One in five female pensioners live in poverty
One in five – or 1.25 million – female pensioners in the UK are living in poverty, a study reveals.
The report by Age UK shows the number of women living below the breadline has increased by around 260,000 since 2012-13.
That’s despite the number of female pensioners in Britain declining by 800,000 due to the increase in women’s state pension age during this time.
Good progress made in reducing pensioner poverty up to 2010 is now rapidly being reversed, according to the report.
Its publication comes on the day ministers debate the temporary suspension of the triple lock.
The triple lock is the mechanism used to calculate increases to the state pension each year.
It guarantees the basic state pension, which is the bedrock of many pensioners’ retirement income, rises by whichever is highest out of average earnings, inflation or 2.5 per cent.
However, the government has scrapped the triple lock this year as earnings have risen by around 8 per cent due to distortions caused by the Covid 19 pandemic.
The report highlights that single female pensioners (27 per cent) are at much higher risk of being in poverty than single men (23 per cent) and pensioner couples (13 per cent).
Pensioners from black and Asian communities are around twice as likely to be living in poverty as white pensioners. Some 33 per cent of Asian pensioners and 30 per cent of black pensioners live below the breadline compared to 16 per cent of white pensioners.
Pensioners who rent their homes (38 per cent) are also much more likely to be in poverty than those who own their home outright (14 per cent).
Caroline Abrahams, charity director at Age UK, said: “I think many will be shocked to see how many women pensioners are now living in poverty – 1.25 million, equivalent to one in five – a big cause for concern.
“It’s important to recognise too just how much greater the risk of poverty in later life is for women who are black or Asian, compared to their white peers. The fact that as many as one in three are living below the breadline demonstrates a level of structural inequality in our society, linked to race, that should be a wake-up call for both national and local policymakers.
“It is essential that the Government’s levelling-up agenda covers the issues facing older women. Stabilising social care and increasing both the quantity and quality of it on offer would make a big difference to many on low incomes.

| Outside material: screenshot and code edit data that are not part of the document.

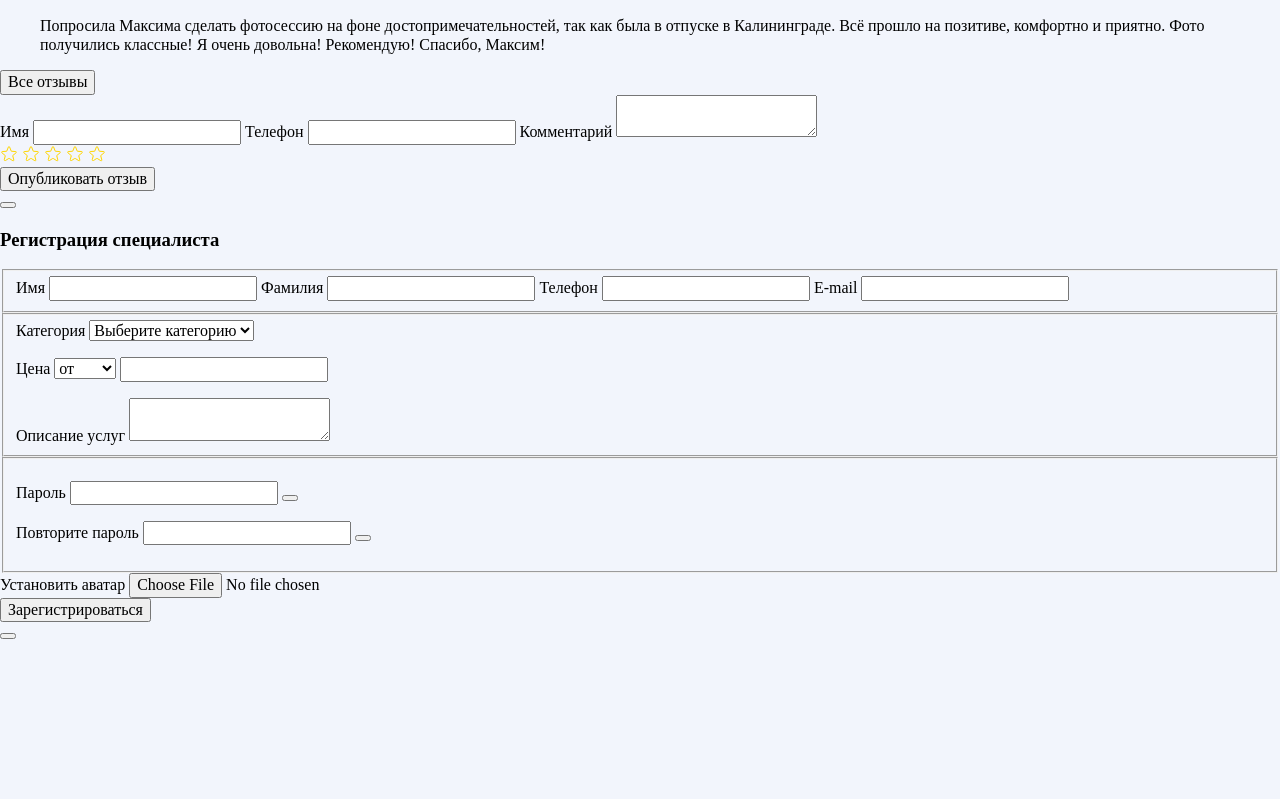
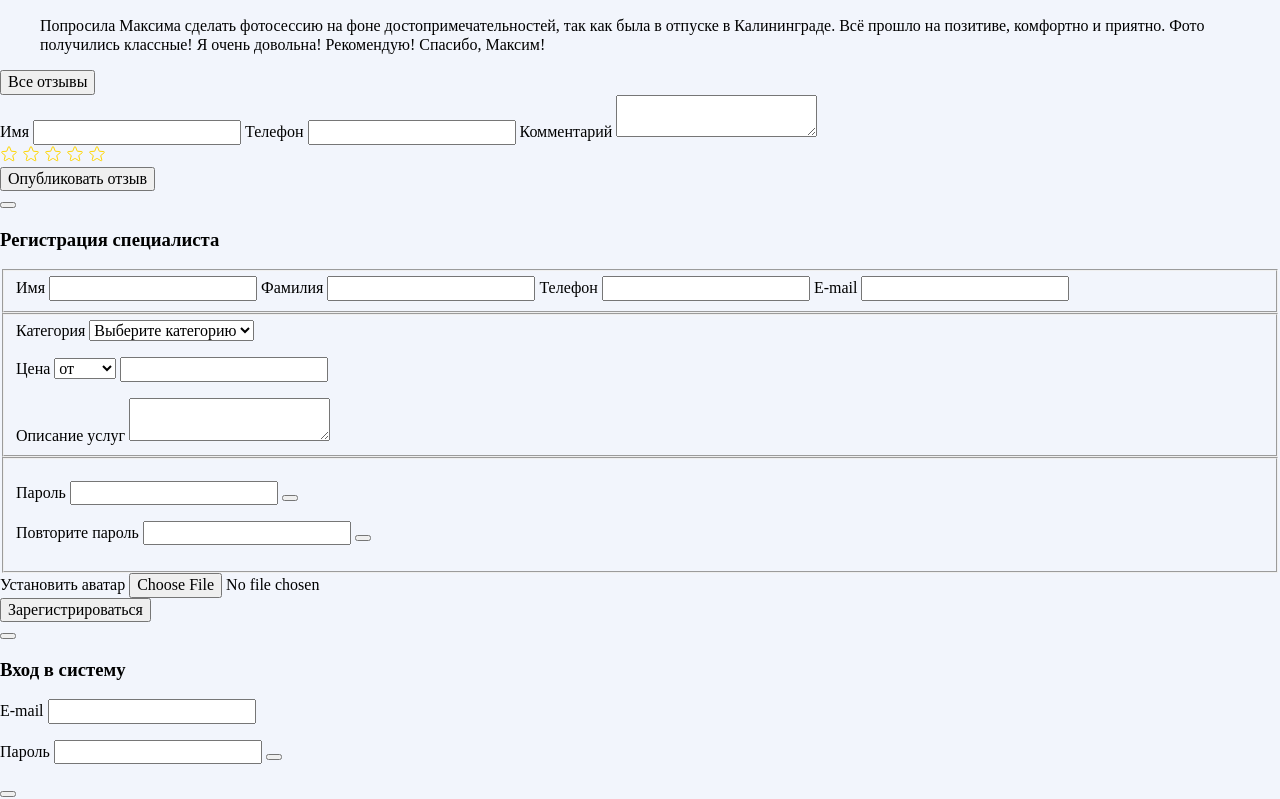
Before and after one commit to NikSkor/uslugus, a website built with webpack: page src/index.html in a window 1280 px wide. Shown: the part 1563-2362 px from the top of the page. Before the commit the page ends 2203 px from the top, so only its background shows below. Built offline with nearby package versions, Linux system fonts and the light colour scheme.

Commit message:
added modal auth

```diff
--- a/src/index.html
+++ b/src/index.html
@@ -355,6 +355,27 @@
       <button class="modal__close"></button>
     </div>
   </div>
+  <div class="modal modal__auth">
+    <div class="modal__body">
+      <h3 class="modal__title">Вход в систему</h3>
+      <form class="form form__auth">
+        <label class="form__label">
+          <span class="form__text">E-mail</span>
+          <input type="email" class="form__input">
+        </label>
+        <p class="form__label">
+          <label class="form__text" for="password">Пароль</label>
+          <span>
+            <input type="password" class="form__input" id="password">
+            <button class="form__password-eye" aria-label="Показать пароль">
+            </button>
+          </span>
+        </p>
+      </form>
+      <button class="modal__close"></button>
+    </div>
+  </div>
+  <!-- /.modal modal__auth -->
 </body>
 
 </html>
```
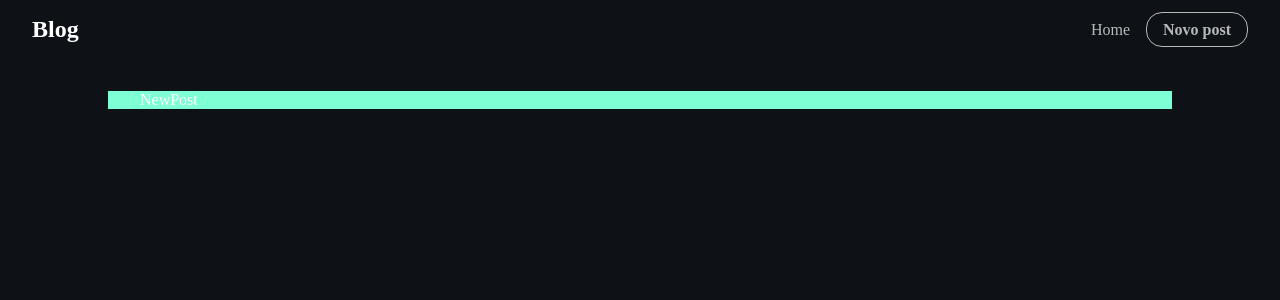
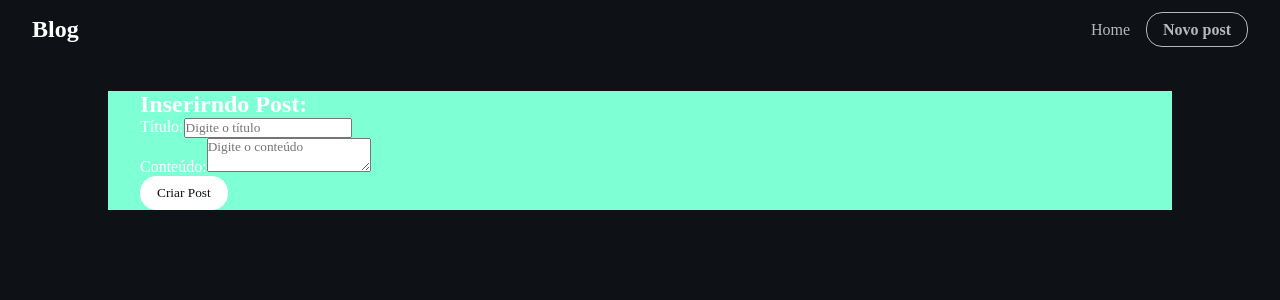
Before and after one commit to JoaoVitor2022dev/blog_raact_axios, a React (Vite) app in the folder vite-project/: page /new in a window 1280 px wide. Shown: the top 300 px of the page. Built offline with nearby package versions, Linux system fonts and the light colour scheme; a web font is replaced by a local one.

Commit message:
Update NewPost.jsx

```diff
--- a/vite-project/src/routes/NewPost.jsx
+++ b/vite-project/src/routes/NewPost.jsx
@@ -2,7 +2,20 @@ import React from 'react'
 
 const NewPost = () => {
   return (
-    <div>NewPost</div>
+    <div className="new-post">
+      <h2>Inserirndo Post:</h2>
+        <form>
+          <div className="form-control">
+             <label htmlFor="title">Título:</label>
+               <input type="text" name="title" id="title" placeholder="Digite o título"/>
+          </div>
+          <div className="form-control">
+             <label htmlFor="body">Conteúdo:</label>
+               <textarea name="body" id="body" placeholder="Digite o conteúdo"></textarea>
+          </div>
+          <input type="submit"  value="Criar Post" className="btn"/>
+        </form>
+    </div>
   )
 }
 
```
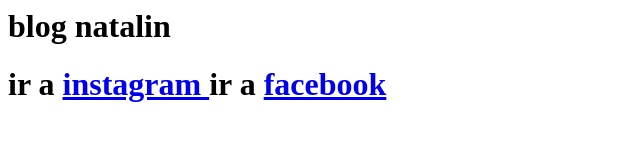
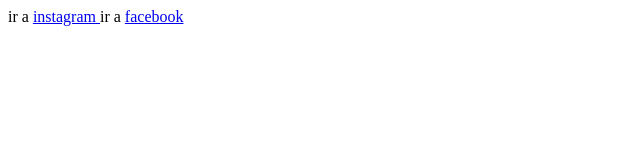
Before and after one commit to natagonzalez111/natagonzalez111.github.io, a plain HTML site: page index.html in a window 1280 px wide. Shown: the whole page, without its empty margins (0-640 px from the left). Drawn offline with Linux system fonts and the light colour scheme.

Commit message:
Update index.html

```diff
--- a/index.html
+++ b/index.html
@@ -1,3 +1,9 @@
-<h1> blog natalin <h1/>
- ir a <a href=" https://www.instagram.com"> instagram </a>
-ir a <a href="https://www.facebook.com"> facebook </a>
+ <html>
+ <head>
+   <title> bienvenidos a mi blog </title>
+ </head>
+  <body>
+    ir a <a href=" https://www.instagram.com"> instagram </a>
+    ir a <a href="https://www.facebook.com"> facebook </a>
+  </body>
+</html>
```
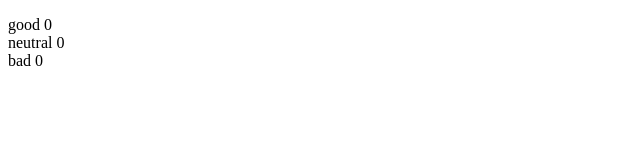
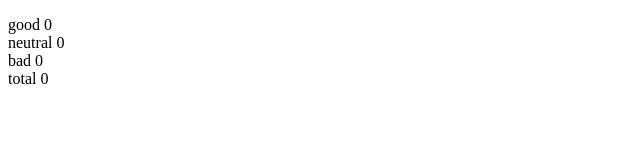
Before and after one commit to nilskrannig/OpenUni_FSWD_Part01, a React (Vite) app in the folder part1_unicafe/: page / in a window 1280 px wide. Shown: the part 139-299 px from the top of the page, without its empty margins (0-640 px from the left). Built offline with nearby package versions, Linux system fonts and the light colour scheme.

Commit message:
Part1_Exercises unicafe: add total

```diff
--- a/part1_unicafe/src/App.jsx
+++ b/part1_unicafe/src/App.jsx
@@ -43,6 +43,7 @@ function App() {
       <DisplayValue name='good' value={good} />
       <DisplayValue name='neutral' value={neutral} />
       <DisplayValue name='bad' value={bad} />
+      <DisplayValue name='total' value={good + neutral + bad}/>
     </div>
   )
 }
```
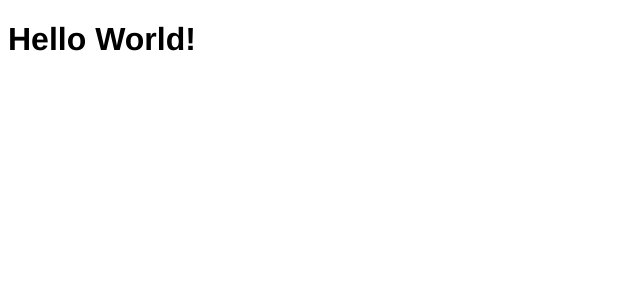
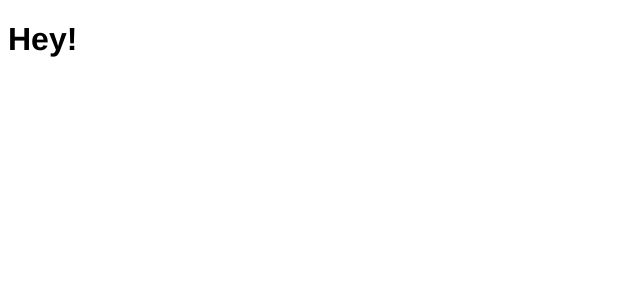
Before and after one commit to the-man2004/portfolio, a Vue app: page / in a window 1280 px wide. Shown: the top 300 px of the page, without its empty margins (0-640 px from the left). Built offline with nearby package versions, Linux system fonts and the light colour scheme.

Commit message:
Installed pinia & added a store.

```diff
--- a/package.json
+++ b/package.json
@@ -9,6 +9,7 @@
   },
   "dependencies": {
     "core-js": "^3.8.3",
+    "pinia": "^2.1.7",
     "vue": "^3.2.13"
   },
   "devDependencies": {
--- a/public/index.html
+++ b/public/index.html
@@ -1,15 +1,19 @@
 <!DOCTYPE html>
 <html lang="">
   <head>
-    <meta charset="utf-8">
-    <meta http-equiv="X-UA-Compatible" content="IE=edge">
-    <meta name="viewport" content="width=device-width,initial-scale=1.0">
-    <link rel="icon" href="<%= BASE_URL %>favicon.ico">
-    <title><%= htmlWebpackPlugin.options.title %></title>
+    <meta charset="utf-8" />
+    <meta http-equiv="X-UA-Compatible" content="IE=edge" />
+    <meta name="viewport" content="width=device-width,initial-scale=1.0" />
+    <link rel="icon" href="<%= BASE_URL %>favicon.ico" />
+    <title>Heinrich Basson</title>
   </head>
   <body>
     <noscript>
-      <strong>We're sorry but <%= htmlWebpackPlugin.options.title %> doesn't work properly without JavaScript enabled. Please enable it to continue.</strong>
+      <strong
+        >We're sorry but <%= htmlWebpackPlugin.options.title %> doesn't work
+        properly without JavaScript enabled. Please enable it to
+        continue.</strong
+      >
     </noscript>
     <div id="app"></div>
     <!-- built files will be auto injected -->
--- a/src/App.vue
+++ b/src/App.vue
@@ -1,8 +1,12 @@
 <template>
-  <h1>Hello World!</h1>
+  <h1>{{ store.hello }}</h1>
 </template>
 
-<script setup></script>
+<script setup>
+import { useStore } from "./store/index";
+
+const store = useStore();
+</script>
 
 <style>
 #app {
--- a/src/main.js
+++ b/src/main.js
@@ -1,6 +1,9 @@
 import { createApp } from "vue";
+import { createPinia } from "pinia";
 import App from "./App.vue";
 
+const pinia = createPinia();
 const app = createApp(App);
 
+app.use(pinia);
 app.mount("#app");
--- /dev/null
+++ b/src/store/index.js
@@ -0,0 +1,11 @@
+import { defineStore } from "pinia";
+
+export const useStore = defineStore("portfolioStore", {
+  state: () => {
+    return {
+      hello: "Hey!",
+    };
+  },
+  getters: {},
+  actions: {},
+});
```
Also changed, not shown: 1 other file (tests, documents, lock files or other folders).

They are unlikely to gain from the Prime Minister’s proposed cap on catastrophic care costs because of having few if any assets to protect.
“When it comes to helping these older women to get the care and support they need the ball is very much in the Chancellor’s court: he has to give councils a generous settlement for care in his forthcoming Spending Review or these older women will be even further disadvantaged.
“Our new analysis also shows how vital it is that the triple lock is reactivated again in 2023. There may have been reason to suspend it for one year, because of the distortions caused by the pandemic, but if we’re to have any hope of reducing the level of pensioner poverty in our society the triple lock must come back into force again in 12 months time.”